## Task description
Scan the records and identify every line in which the string "title" occurs, then return those lines.

## Data excerpts
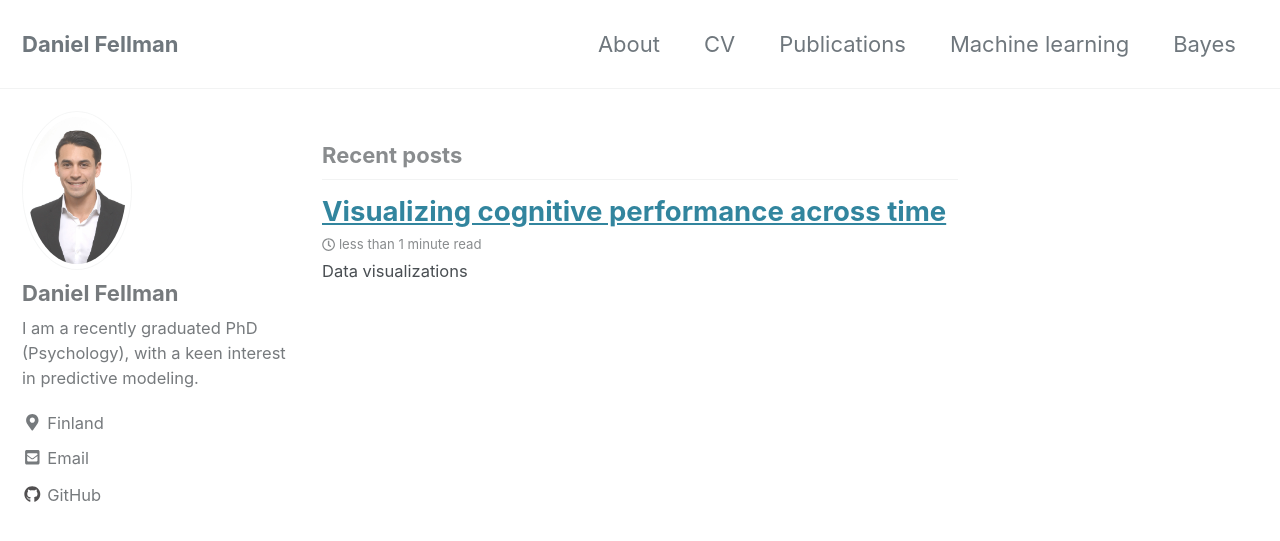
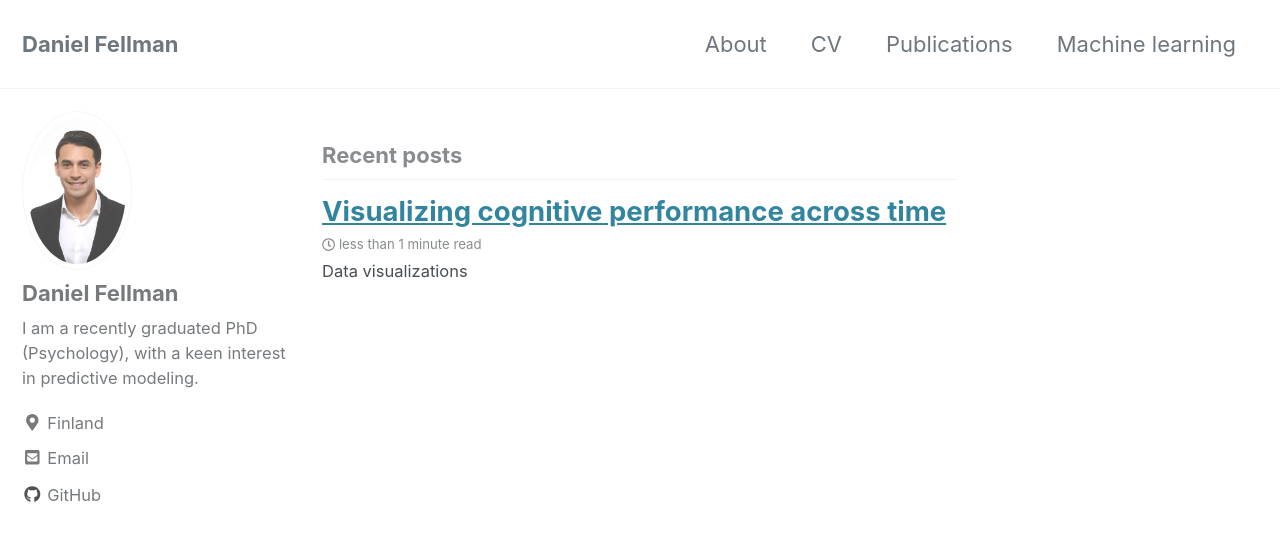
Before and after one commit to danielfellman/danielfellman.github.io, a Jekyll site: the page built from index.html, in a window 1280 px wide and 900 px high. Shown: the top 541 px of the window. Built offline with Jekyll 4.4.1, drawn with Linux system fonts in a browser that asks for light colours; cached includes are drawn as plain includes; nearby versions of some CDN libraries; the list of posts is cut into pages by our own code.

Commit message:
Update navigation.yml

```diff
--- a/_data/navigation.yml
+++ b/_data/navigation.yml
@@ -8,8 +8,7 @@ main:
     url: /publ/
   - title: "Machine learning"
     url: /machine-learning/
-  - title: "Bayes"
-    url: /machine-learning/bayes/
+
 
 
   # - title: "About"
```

## Response area
   - title: "Machine learning"
-  - title: "Bayes"
   # - title: "About"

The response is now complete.